Rumor has it Apple's (NASDAQ:AAPL) 10th anniversary edition iPhone, expected this year, is going to be groundbreaking. From its having a glass body to sporting more memory to having an edge-to-edge OLED display, the rumors around the next iPhone are aplenty. One rumor that seems to have gained some credibility of late is the inclusion of wireless charging in Apple's next flagship model.
JPMorgan analyst Harlan Sur believes that at least one of Apple's iPhones this year will sport customized wireless charging. Sur's forecast is in agreement with what other analysts have been saying. Ming-Chi Kuo of KGI Securities expects that all the iPhones Apple releases this year will have the wireless-charging feature.
Whether wireless charging will be part of the next iPhone and whether that would boost sales is unknown. But it's not just Apple fans who will be watching developments closely. Broadcom (NASDAQ:AVGO) and Dialog Semiconductor (NASDAQOTH:DLGNF) also stand to benefit from wireless charging in iPhones.
Broadcom can make big money from Apple's wireless charging
Sur's research note says that Apple and Broadcom have been working on wireless-charging technology for a couple of years. Apple's partnership with Broadcom does not come as a surprise: The latter company was one of the first movers in this space.
Around three years back, Broadcom launched a multistandard wireless system-on-a-chip (SoC) -- the BCM59350 wireless-charging power management unit -- for use in smartphones. Broadcom's product was compatible with all of the wireless-charging standards -- including the Wireless Power Consortium's -- so that it can be used by different smartphone OEMs.
At that time, Broadcom had said that it was sampling the power management unit with "select customers," but there has been no update on the chip since. This leaves open the possibility of Apple entering into an exclusivity arrangement with Broadcom; the smartphone giant has been known in the past to force its suppliers into such deals.
Additionally, CNBC reports that Apple has entered the Wireless Power Consortium, which sets one of the standards that Broadcom's chip supports. Moreover, Sure also said that the rumored glass case on the back of the upcoming iPhone will support wireless charging, since it is prone to less interference than a metal case.
The likelihood of Apple using Broadcom's chips to enable wireless charging is definitely there. If this turns out to be the case, Sur said, Broadcom's iPhone revenue opportunity from wireless charging could be worth $500 million to $600 million. But Broadcom might not be alone in the race for Apple's wireless-charging riches.
This Apple supplier could also be in the fray
Dialog Semiconductor relies heavily on Apple for revenue.

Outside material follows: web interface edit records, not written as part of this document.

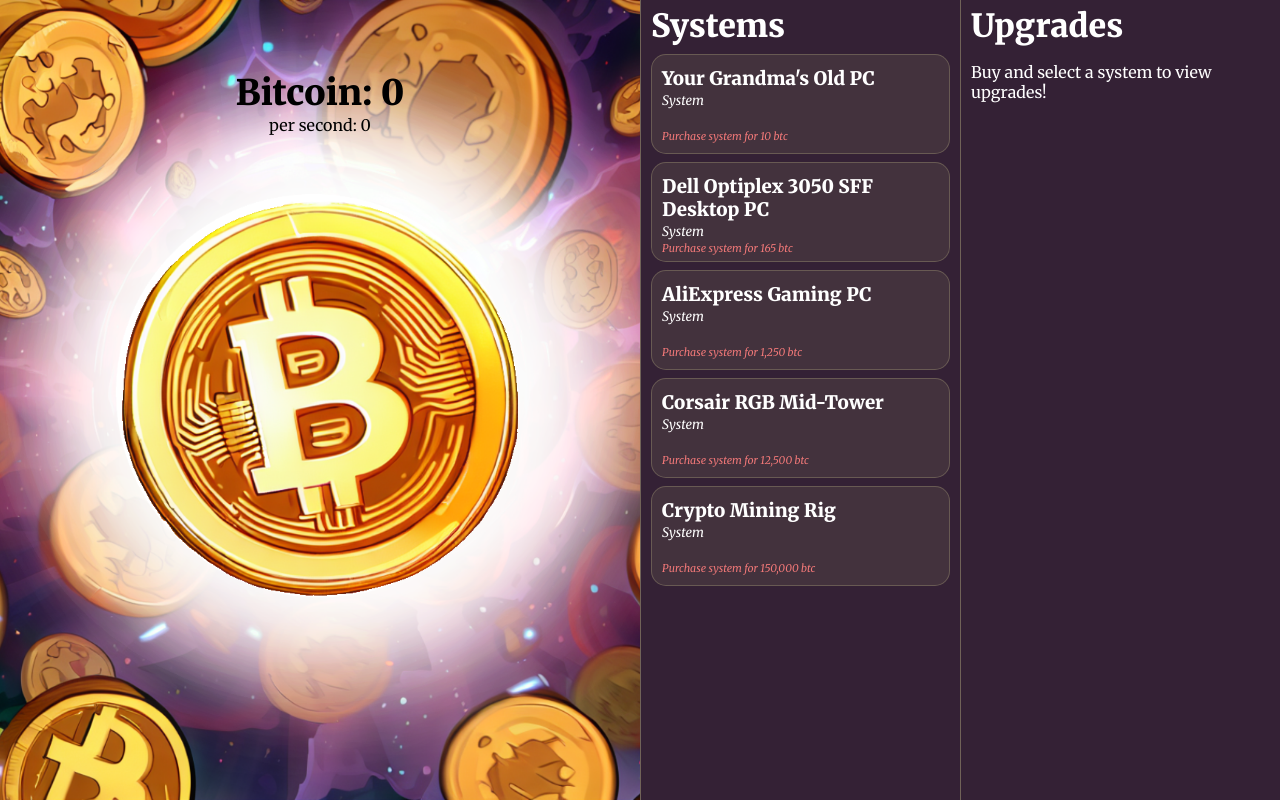
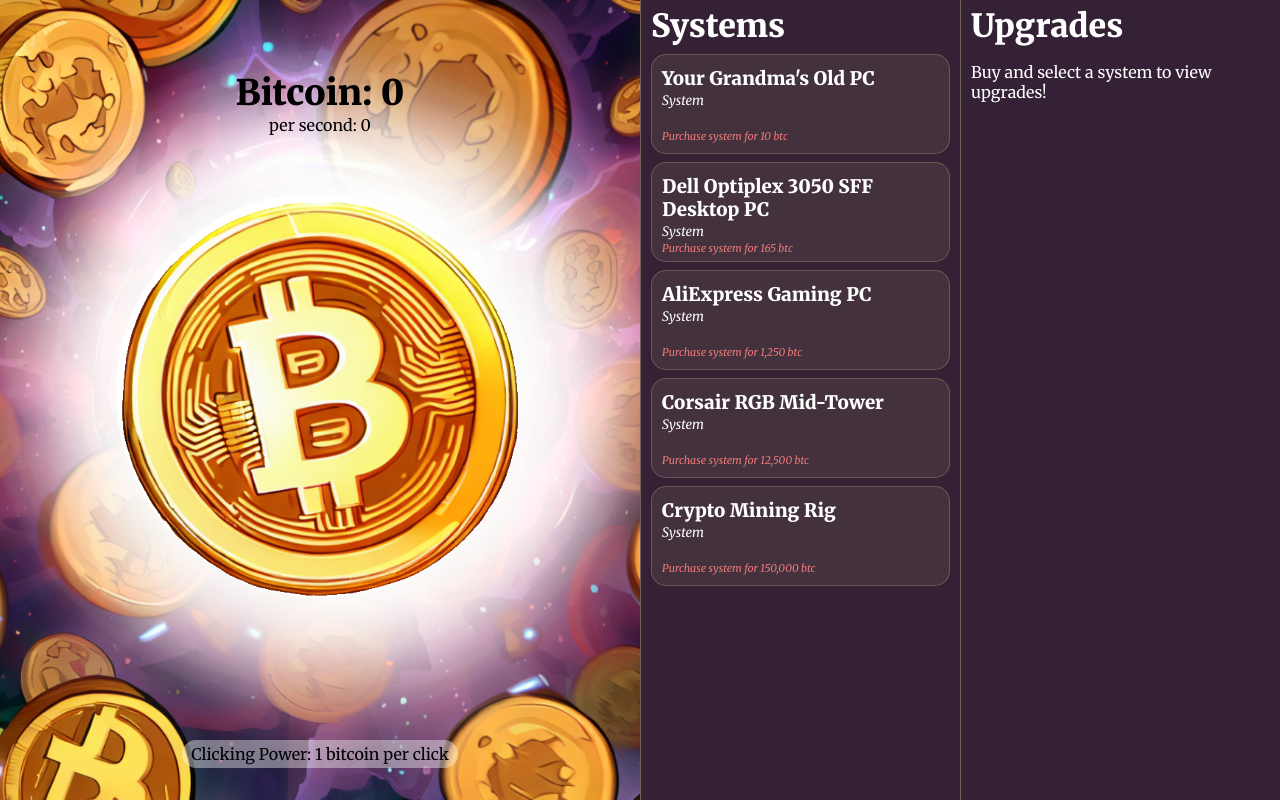
Before and after one commit to DUDEbehindDUDE/Crypto-Clicker, a React (Create React App) app: page / in a window 1280 px wide. Built offline with nearby package versions, Linux system fonts and the light colour scheme.

Commit message:
Add clicking power text, reword some items

```diff
--- a/src/App.js
+++ b/src/App.js
@@ -99,6 +99,7 @@ function App() {
           <div class="mainContent">
             <MainCounters total={bitcoins} bps={bps} />
             <Bitcoin bitcoinPerClick={bitcoinPerClick} />
+            <SecondaryCounters bpc={bitcoinPerClick} />
           </div>
           <Store />
         </OwnedItems.Provider>
@@ -167,6 +168,10 @@ function MainCounters({ total, bps }) {
       <p class="bitcoinPerSecond">per second: {bps}</p>
     </div>
   );
+}
+
+function SecondaryCounters({ bpc }) {
+  return <p class="clickingPower">Clicking Power: {bpc} bitcoin per click</p>;
 }
 
 // Everything you can buy is part of this component
@@ -649,9 +654,10 @@ function SystemUpgrades({ selected, buyItem, calcItemPrice }) {
   };
 
   const ownedText = (item) => {
+    const itemText = item === "ram" ? "Upgrade" : "Overclock";
     return (
       <span class={priceClass(item)}>
-        Purchase overclock for {calcItemPrice(item, true)} btc
+        Purchase {itemText} for {calcItemPrice(item, true)} btc
       </span>
     );
   };
@@ -717,7 +723,7 @@ function SystemUpgrades({ selected, buyItem, calcItemPrice }) {
         }}
         additionalContent={[
           `Each overclock doubles the production of the system`,
-          getLevel("cpu") == 0
+          getLevel("cpu") === 0
             ? "Not yet overclocked, resulting in no production boost"
             : `Currently overclocked ${getLevel(
                 "cpu"
@@ -745,10 +751,10 @@ function SystemUpgrades({ selected, buyItem, calcItemPrice }) {
           desc: "It's random (haha get it because it stands for RANDOM Access Memory?!?)",
         }}
         additionalContent={[
-          "Each GB of RAM increases the amount of bitcoin earned per click by 1",
+          "Each gigabyte of RAM increases the clicking power by 1 bitcoin per click",
           getLevel("ram") === 1
-            ? "Not yet upgraded, resulting in no additional bitcoin per click"
-            : `Currently at ${getLevel("ram")}GB, resulting in +${getLevel(
+            ? "Not yet upgraded, resulting in no additional clicking power"
+            : `Currently at ${getLevel("ram")} GB, resulting in +${getLevel(
                 "ram"
               )} bitcoin per click`,
         ]}
@@ -841,48 +847,49 @@ function TooltipItem({ element, mainItem, additionalContent = [] }) {
 
 // Global Upgrades -- this is old code (not used anymore) and will probably get removed if I don't forget
 // If this isn't removed it is because I plan on implementing this system on my own time after the AP exam
-function Upgrade({ name, price, priceMultiplier, bpsPerUpgrade, maxLevel }) {
-  const { bitcoins, setBitcoins } = useContext(Bitcoins);
-  const { ownedItems, setOwnedItems } = useContext(OwnedItems);
-  const [level, setLevel] = useState(1);
-  const [cost, setCost] = useState(price);
-  const [locked, setLocked] = useState(false);
 
-  function upgrade() {
-    if (bitcoins < cost) return;
-    if (level >= maxLevel) {
-      setLocked(true);
-      return;
-    }
-    setBitcoins(bitcoins - cost);
-    setLevel(level + 1);
-    setCost(price * priceMultiplier * level);
-    if (level >= maxLevel) setLocked(true);
-
-    let newOwnedItems = ownedItems;
-    newOwnedItems.upgrades.push({ bps: bpsPerUpgrade });
-    newOwnedItems.hasChange = true;
-    setOwnedItems(newOwnedItems);
-  }
-
-  function determineLocked() {
-    if (locked === true) {
-      return <p>Level: Max!</p>;
-    } else {
-      return (
-        <>
-          <p>Level: {level}</p>
-          <p>Cost: {cost} btc</p>
-        </>
-      );
-    }
-  }
-  return (
-    <button class="upgrade" onClick={upgrade}>
-      <p>{name}</p>
-      {determineLocked()}
-    </button>
-  );
-}
+// function Upgrade({ name, price, priceMultiplier, bpsPerUpgrade, maxLevel }) {
+//   const { bitcoins, setBitcoins } = useContext(Bitcoins);
+//   const { ownedItems, setOwnedItems } = useContext(OwnedItems);
+//   const [level, setLevel] = useState(1);
+//   const [cost, setCost] = useState(price);
+//   const [locked, setLocked] = useState(false);
+//
+//   function upgrade() {
+//     if (bitcoins < cost) return;
+//     if (level >= maxLevel) {
+//       setLocked(true);
+//       return;
+//     }
+//     setBitcoins(bitcoins - cost);
+//     setLevel(level + 1);
+//     setCost(price * priceMultiplier * level);
+//     if (level >= maxLevel) setLocked(true);
+//
+//     let newOwnedItems = ownedItems;
+//     newOwnedItems.upgrades.push({ bps: bpsPerUpgrade });
+//     newOwnedItems.hasChange = true;
+//     setOwnedItems(newOwnedItems);
+//   }
+//
+//   function determineLocked() {
+//     if (locked === true) {
+//       return <p>Level: Max!</p>;
+//     } else {
+//       return (
+//         <>
+//           <p>Level: {level}</p>
+//           <p>Cost: {cost} btc</p>
+//         </>
+//       );
+//     }
+//   }
+//   return (
+//     <button class="upgrade" onClick={upgrade}>
+//       <p>{name}</p>
+//       {determineLocked()}
+//     </button>
+//   );
+// }
 
 export default App;
--- a/src/index.css
+++ b/src/index.css
@@ -80,6 +80,18 @@ div.mainContent .bitcoin:hover {
 div.mainContent .bitcoin:active {
   width: 390px;
   height: 390px;
+}
+div.mainContent .clickingPower {
+  position: absolute;
+  width: -moz-fit-content;
+  width: fit-content;
+  margin-bottom: 2em;
+  padding: 4px 9px;
+  border-radius: 32px;
+  bottom: 0;
+  left: 50%;
+  transform: translate(-50%);
+  background-color: rgba(255, 255, 255, 0.4);
 }
 
 aside.store {
--- a/src/index.scss
+++ b/src/index.scss
@@ -31,7 +31,7 @@ body {
 }
 
 #root {
-  font-family: 'Merriweather', serif;
+  font-family: "Merriweather", serif;
   display: flex;
   width: 100%;
   justify-content: space-between;
@@ -89,6 +89,17 @@ div.mainContent {
     width: 390px;
     height: 390px;
   }
+  .clickingPower {
+    position: absolute;
+    width: fit-content;
+    margin-bottom: 2em;
+    padding: 4px 9px;
+    border-radius: 32px;
+    bottom: 0;
+    left: 50%;
+    transform: translate(-50%);
+    background-color: rgba(255, 255, 255, 0.4);
+  }
 }
 
 aside.store {
@@ -108,18 +119,18 @@ aside.store {
     font-weight: 900;
   }
   button {
-    font-family: 'Merriweather', serif;
+    font-family: "Merriweather", serif;
     transition: all ease 0.5s;
     height: 100px;
     width: 100%;
     display: flex;
     flex-direction: column;
     border-radius: 15px;
-    border: 1px solid rgba($accent,.2);
+    border: 1px solid rgba($accent, 0.2);
     margin-top: 0;
     padding: 10px;
     margin-bottom: 8px;
-    background-color: rgba($accent,.08);
+    background-color: rgba($accent, 0.08);
     color: white;
     div.descriptors {
       display: flex;
@@ -147,8 +158,8 @@ aside.store {
     }
   }
   button:hover {
-    background-color: rgba($accent,.2);
-    border-color: rgba($accent,0);
+    background-color: rgba($accent, 0.2);
+    border-color: rgba($accent, 0);
   }
   div.systems {
     padding: 10px;
@@ -220,7 +231,7 @@ span.descriptor {
 
 .tooltip {
   pointer-events: none;
-  font-family: 'Merriweather', serif !important;
+  font-family: "Merriweather", serif !important;
   border-radius: 10px !important;
   background-color: $tooltipBackground !important;
   div.tooltipDescriptors {
```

The U.K.-based company reportedly gets around 75% of its revenue from Apple by supplying power management integrated circuits.
In December 2016, Dialog made a $10 million investment in Energous (NASDAQ:WATT), which has developed a proprietary long-distance wireless-charging technology known as WattUp. This technology can charge smartphones from a distance of up to 15 feet.
This February, the two companies launched a small RF (radio frequency) power circuit that's cheaper than the previous generation and occupies less space. The companies have already started sampling this chip to customers, which means that Broadcom might not be the lone contender for any Apple wireless-charging content.
Additionally, Energous' technology is not new to Apple. As reported by VentureBeat, Energous' products and reference designs have already undergone compliance testing at Apple, which means that the latter company could be considering its technology for wireless charging. What's more, Energous CEO Steve Rizzone dropped a major hint that his company's wireless-charging tech could be coming to mainstream devices later this year. The Verge quoted him as talking about a partnership with "one of the largest consumer electronics companies in the world. I cannot tell you who it is, but I can virtual guarantee that you have products from this company on your person, sitting on your desk, or at home."
Investors in Dialog and Broadcom will be watching closely as we get closer to having the next iPhone go on sale.
Harsh Chauhan has no position in any stocks mentioned. The Motley Fool owns shares of and recommends Apple. The Motley Fool has the following options: long January 2018 $90 calls on Apple and short January 2018 $95 calls on Apple. The Motley Fool recommends Broadcom. The Motley Fool has a disclosure policy.